God’s names or titles are one of the key ways that He has revealed Himself. These names are more than just labels of identification; they are propositional descriptions of some aspect of His infinite Persons. Consequently, they are not used haphazardly and should not be passed over lightly in the reading of Scripture. The name or title used in any context is part of the message.

There are generally three categories of God’s names:

  1. propositional, expressing some fact of the divine Being, such as God Most High (Gen. 14:18-22) and Everlasting God (Gen. 21:33);
  2. historical, commemorating some encoun­ter with God (such as Jehovah-jireh, “the Lord will provide,” Gen. 22:14; see also Gen. 16:13; Ex. 17:15); and
  3. personal, declaring some individual experience (the God of Abraham, the Fear of Isaac, etc.).

Here is a brief explanation of five of the most common propositional names in the Old Testament:

Jehovah🔗
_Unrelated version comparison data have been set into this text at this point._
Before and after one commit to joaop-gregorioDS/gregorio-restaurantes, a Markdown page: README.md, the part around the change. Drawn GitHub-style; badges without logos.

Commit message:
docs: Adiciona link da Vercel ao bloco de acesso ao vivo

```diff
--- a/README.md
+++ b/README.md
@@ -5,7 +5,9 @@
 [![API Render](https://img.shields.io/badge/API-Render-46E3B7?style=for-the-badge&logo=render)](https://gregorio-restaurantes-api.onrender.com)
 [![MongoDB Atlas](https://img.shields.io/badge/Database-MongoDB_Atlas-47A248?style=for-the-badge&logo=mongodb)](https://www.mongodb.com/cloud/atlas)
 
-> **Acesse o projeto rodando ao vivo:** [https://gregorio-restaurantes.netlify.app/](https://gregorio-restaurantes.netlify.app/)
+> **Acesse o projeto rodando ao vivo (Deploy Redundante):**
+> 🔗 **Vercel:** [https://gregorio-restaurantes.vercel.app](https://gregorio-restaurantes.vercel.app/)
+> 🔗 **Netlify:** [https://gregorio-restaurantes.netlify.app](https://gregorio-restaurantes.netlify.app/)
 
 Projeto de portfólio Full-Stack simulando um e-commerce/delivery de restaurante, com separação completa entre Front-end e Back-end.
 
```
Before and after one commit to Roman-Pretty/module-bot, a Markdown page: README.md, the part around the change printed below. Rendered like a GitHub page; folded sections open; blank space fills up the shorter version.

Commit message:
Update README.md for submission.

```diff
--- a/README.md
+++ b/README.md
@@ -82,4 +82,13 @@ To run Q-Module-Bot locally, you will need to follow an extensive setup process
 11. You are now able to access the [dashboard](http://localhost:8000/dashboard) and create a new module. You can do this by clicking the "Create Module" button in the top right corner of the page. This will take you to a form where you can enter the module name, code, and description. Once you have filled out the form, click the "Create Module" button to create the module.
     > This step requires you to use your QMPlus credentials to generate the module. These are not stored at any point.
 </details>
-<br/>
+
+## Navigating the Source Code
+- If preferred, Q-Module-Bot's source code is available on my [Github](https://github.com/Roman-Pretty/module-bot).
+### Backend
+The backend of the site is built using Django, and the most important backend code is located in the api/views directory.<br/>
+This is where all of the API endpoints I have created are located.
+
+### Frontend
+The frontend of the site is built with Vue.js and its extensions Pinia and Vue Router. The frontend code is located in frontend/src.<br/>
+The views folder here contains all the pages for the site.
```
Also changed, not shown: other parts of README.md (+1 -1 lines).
This is God’s personal name, especially linked to His covenant grace and mercy. Derived from the verb “I am” (explained at the burning bush in Exodus 3), the name declares God’s self-sufficient independency, eternity, and sovereignty. Yet amazingly, Jehovah is the principal name of God used in contexts of salvation. Although God is infinitely independent of anything outside of Himself, He is willing to have intimate fellowship with man, particularly through the covenant of grace. Jehovah, therefore, is often referred to as God’s “covenant name.” In the KJV, it is always completely in capital letters as LORD or occasionally as GOD.

God🔗

This is the most general term for deity. At times the Hebrew word is singular (El), at other times plural (Elohim). Both forms stress God’s greatness. He is all-powerful; He possesses all authority; He is able to do whatever He pleases. This title magnifies God’s transcendence; He is exalted far above all creation, including man. The plural form is a plural of majesty or excellence that highlights His power and greatness even more. Significantly, this is His first self-revelation: “in the beginning God” (Gen. 1:1; see Ps. 19:1). He is the Creator.

Lord🔗

The title Adonai describes God as the supreme Owner and Master of everything. Everything belongs to Him, and He governs everything according to His own purpose for His own glory. It declares His absolute Sovereignty or Kingship. Earthly kings come and go, but the heavenly King reigns supreme forever (Isa. 6:1). All men and every nation, whether they acknowledge Him or not, are subject to His authority and are accountable to Him. He is the Sovereign over all the earth; all will bow before Him (2 Kings 7:6; Amos 1:8; Dan. 1:2; Ps. 110: 5). In the KJV, this title occurs as Lord to distinguish it from Jehovah LORD.

God Almighty🔗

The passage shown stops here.